Addressing the first point, Mr Knox made repeated references to documents filed in Delaware at the end of June where the estimated liabilities of six of the seven named companies were more than $1 billion and more than exceeded its assets.
Concerning the second basis for the petition, Mr Knox argued that the government is a current creditor of Baha Mar given that the resort owed a substantial amount of money to a number of public entities.
The greatest sum – some $26.33 million – is owed to the Bahamas Electricity Corporation (BEC), Mr Knox highlighted.
Other debts include: $3.087 million owed to the Water & Sewerage Corporation; $3.342 million in real property tax arrears; $303,337 in business licence fees (broken down into $289,854 owing for the Wyndham hotel and a further $13,482 due on the Cable Beach golf course) and a total $697,446 in unpaid National Insurance Board contributions, including interest, on behalf of staff for the months of April and May 2015.

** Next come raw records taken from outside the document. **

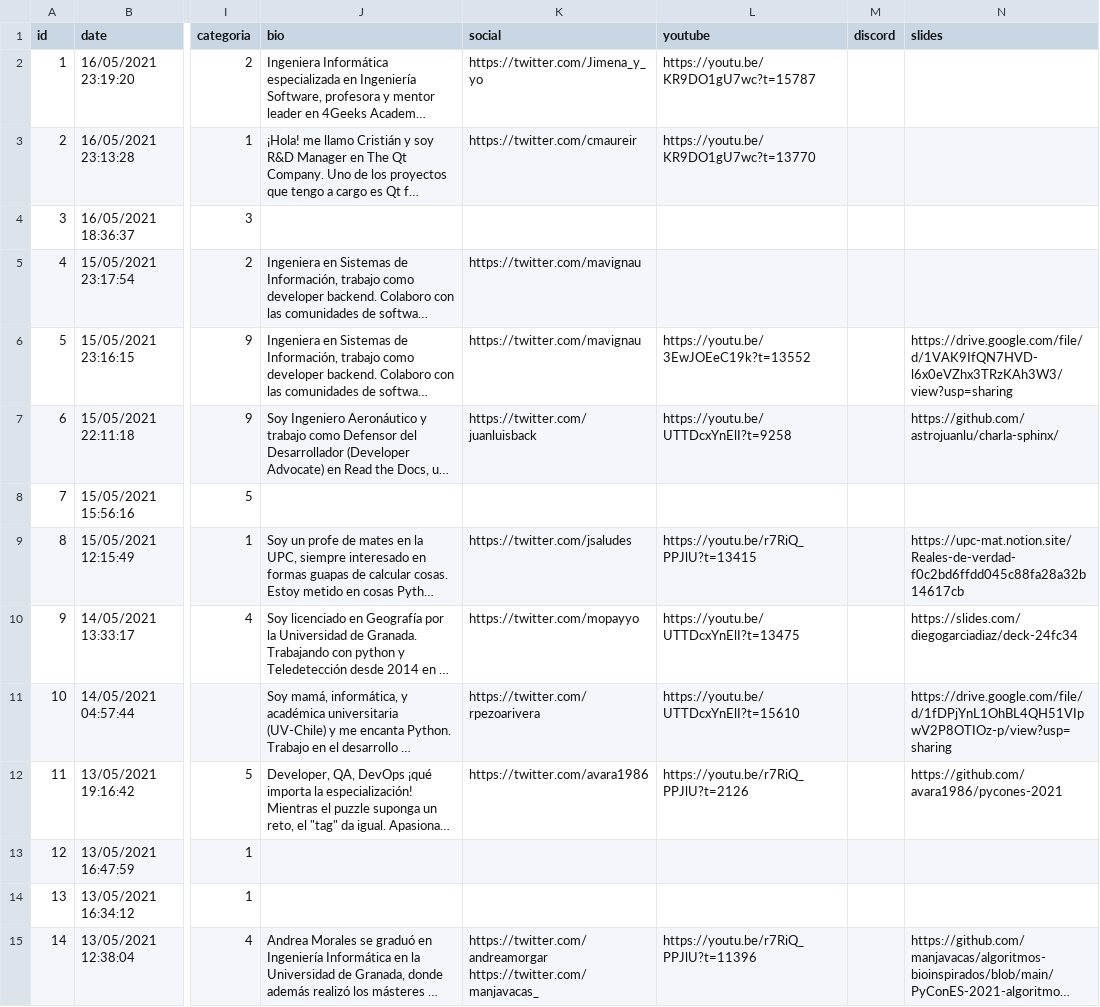
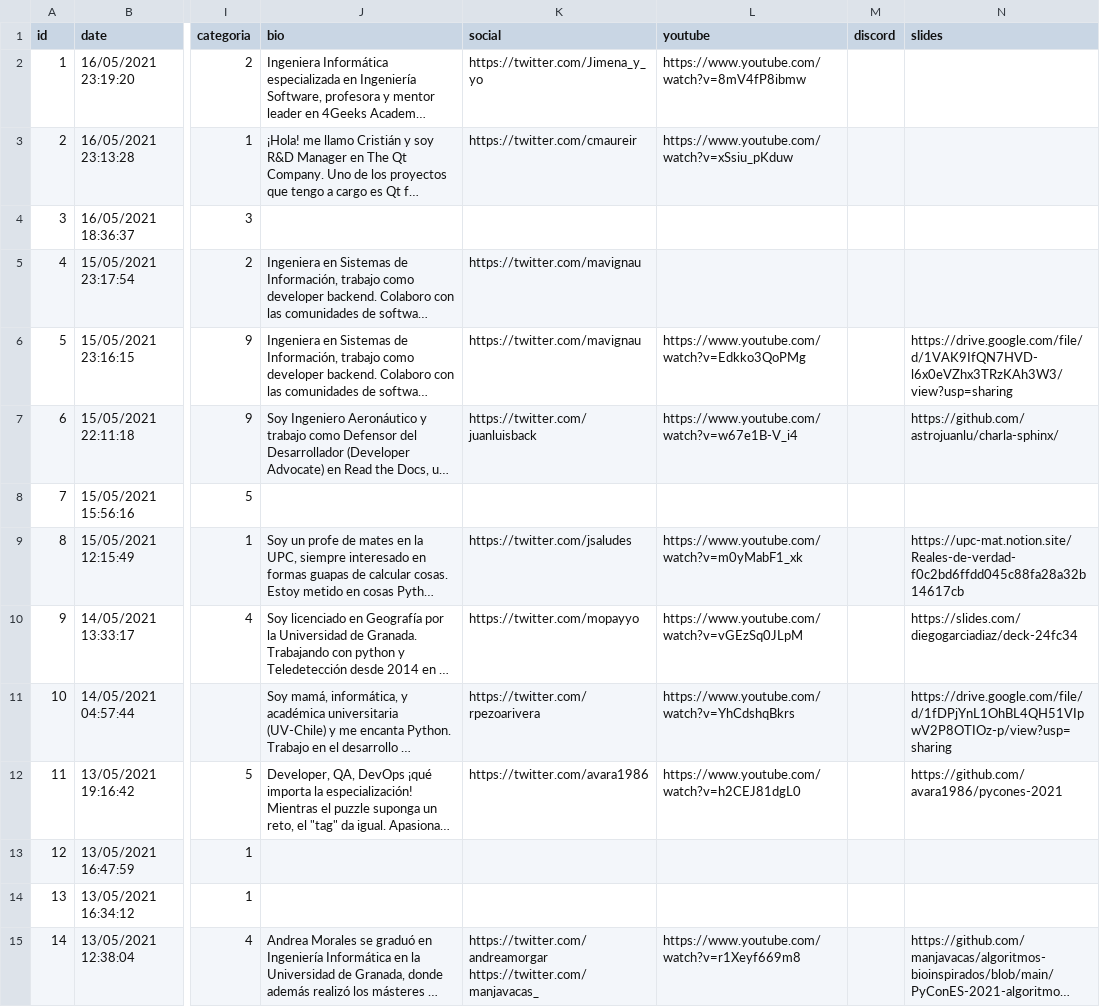
Before and after one commit to python-spain/pycones2021-web, a CSV file: gen_programa/charlas.csv, drawn as a sheet; only a part is shown, gaps mark what is left out; long unchanged cells end in …; the diff covers the shown part only; the diff names each change by its address in the sheet, - before the commit and + after, or states it on an @@ line.

Commit message:
Add youtube direct links (#117)

```diff
--- a/gen_programa/charlas.csv
+++ b/gen_programa/charlas.csv
-L2 (youtube): https://youtu.be/KR9DO1gU7wc?t=15787
+L2 (youtube): https://www.youtube.com/watch?v=8mV4fP8ibmw
-L3 (youtube): https://youtu.be/KR9DO1gU7wc?t=13770
+L3 (youtube): https://www.youtube.com/watch?v=xSsiu_pKduw
-L6 (youtube): https://youtu.be/3EwJOEeC19k?t=13552
+L6 (youtube): https://www.youtube.com/watch?v=Edkko3QoPMg
-L7 (youtube): https://youtu.be/UTTDcxYnElI?t=9258
+L7 (youtube): https://www.youtube.com/watch?v=w67e1B-V_i4
-L9 (youtube): https://youtu.be/r7RiQ_PPJlU?t=13415
+L9 (youtube): https://www.youtube.com/watch?v=m0yMabF1_xk
-L10 (youtube): https://youtu.be/UTTDcxYnElI?t=13475
+L10 (youtube): https://www.youtube.com/watch?v=vGEzSq0JLpM
-L11 (youtube): https://youtu.be/UTTDcxYnElI?t=15610
+L11 (youtube): https://www.youtube.com/watch?v=YhCdshqBkrs
-L12 (youtube): https://youtu.be/r7RiQ_PPJlU?t=2126
+L12 (youtube): https://www.youtube.com/watch?v=h2CEJ81dgL0
-L15 (youtube): https://youtu.be/r7RiQ_PPJlU?t=11396
+L15 (youtube): https://www.youtube.com/watch?v=r1Xeyf669m8
```
Also changed, not shown: 25 edited cells elsewhere in this file, 1 other file.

Baha Mar also allegedly owes the Gaming Board some $11.219 million in unpaid casino taxes.
Mr Knox said while Baha Mar would dispute the amounts owed, it is not disputed that it owes the government entities.
On the third issue, Mr Knox argued that it was “clear from admitted evidence that the government’s loan to the project was for the development of Baha Mar for the benefit of the people of the Bahamas.”
Mr Knox said that between China EXIM Bank’s $2.45 billion loan and the government’s $1 billion in concessions, the resort was supposed to become one of the largest employers in the country and a significant contributor to GDP over the next two decades.
“This project was always for national benefit and now that it cannot be satisfied, it must be wound up,” Mr Knox said.
He is expected to conclude his submissions today when proceedings continue at 10am.